Based totally on the agrarian need for farm labor, the school year was purposely set to not interfere with the cycle of crop growth and harvest. Family plots needed to be worked and the demand for labor got more immense during the growing season; family members were the logical choice. Schools were closed for the summer and the child workforce stayed at home for the summer months. But the family plots have been replaced by a mechanized workforce. Besides the family garden, most children have all but been forgotten from the family farm. In addition, some teachers also double as small farmers. They are anxious for summer vacation, so they can work their plots and not work in the local schools.
In the State of Utah as with most other states, the required 180 days of formal school are required. Utah also has an expectation of 990 hours of formal instruction per school year. During the 1980’s, expectations begin to change across the United States with a call for an increase in the amount of time spent in the classroom. Some states increased hours of instruction and some increased days of the school year. Other created innovative school years that allowed buildings to be used all year long with rotating sections taking “summer” breaks in pieces throughout the year. While it appears that the 180 day school year has been good for the American student, other industrialized nations expect far more from their kids but the proof still is not accepted that longer school years produce better students. The current rally is for quality not quantity. In Garfield County, some kids still help out on the family farm and others may be involved in the summer tourist business. Whatever the case, school burnout and fatigue can be alleviated for both students and teachers by allowing each a break from one another.
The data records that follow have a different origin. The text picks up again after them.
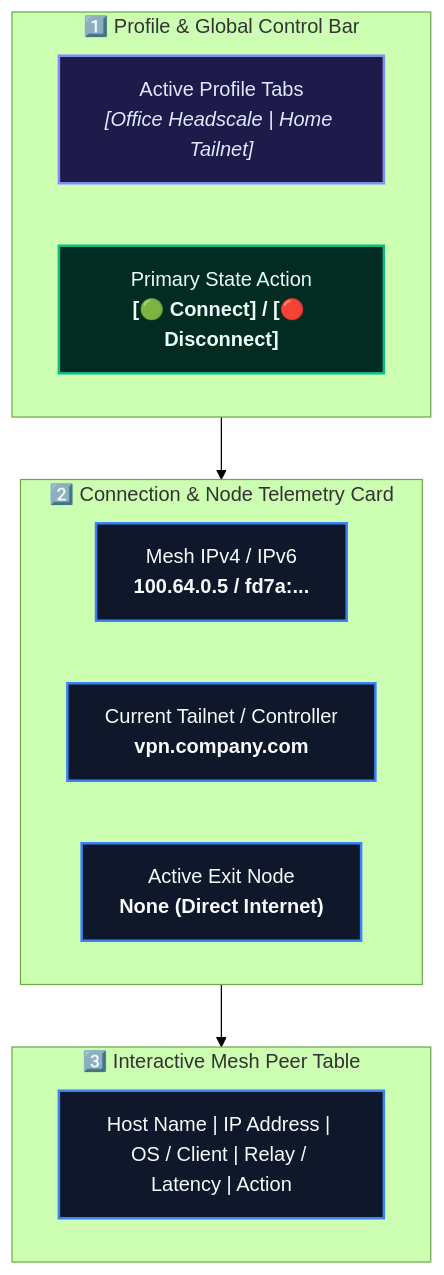
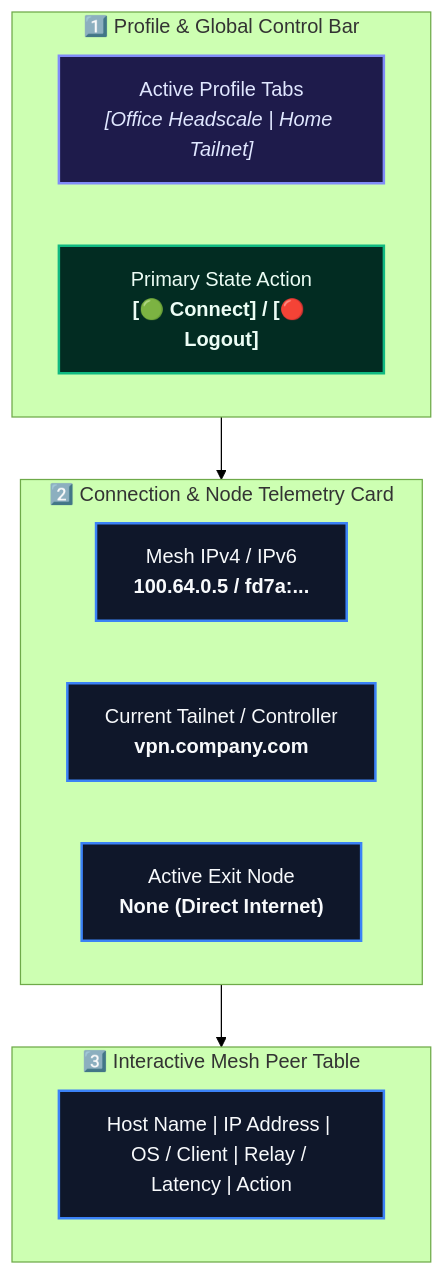
Before and after one commit to Arean82/Tailscale-Headscale-Client: the first of 3 diagrams in Docs/USER_MANUAL.md, drawn with Mermaid (forest theme). The commit also changed other lines of this file and 51 other files, not shown here.

````diff
--- a/Docs/USER_MANUAL.md
+++ b/Docs/USER_MANUAL.md
@@ -34,24 +34,24 @@
 ```mermaid
 flowchart TD
     classDef top fill:#1e1b4b,stroke:#818cf8,stroke-width:2px,color:#e0e7ff;
     classDef card fill:#0f172a,stroke:#3b82f6,stroke-width:2px,color:#f8fafc;
     classDef action fill:#022c22,stroke:#10b981,stroke-width:2px,color:#ecfdf5;
 
     subgraph Top_Bar ["1️⃣ Profile & Global Control Bar"]
         P_SEL["Active Profile Tabs<br><i>[Office Headscale | Home Tailnet]</i>"]:::top
-        BTN_CONN["Primary State Action<br><b>[🟢 Connect] / [🔴 Disconnect]</b>"]:::action
+        BTN_CONN["Primary State Action<br><b>[🟢 Connect] / [🔴 Logout]</b>"]:::action
     end
 
     subgraph Status_Panel ["2️⃣ Connection & Node Telemetry Card"]
         IP["Mesh IPv4 / IPv6<br><b>100.64.0.5 / fd7a:...</b>"]:::card
         NET["Current Tailnet / Controller<br><b>vpn.company.com</b>"]:::card
         EXIT["Active Exit Node<br><b>None (Direct Internet)</b>"]:::card
     end
 
     subgraph Peer_Grid ["3️⃣ Interactive Mesh Peer Table"]
         COL["Host Name | IP Address | OS / Client | Relay / Latency | Action"]:::card
     end
 
     Top_Bar --> Status_Panel
     Status_Panel --> Peer_Grid
 ```
````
We have a name for that around here; it’s called a summer vacation.
Tracy Davis, Superintendent – Garfield County School District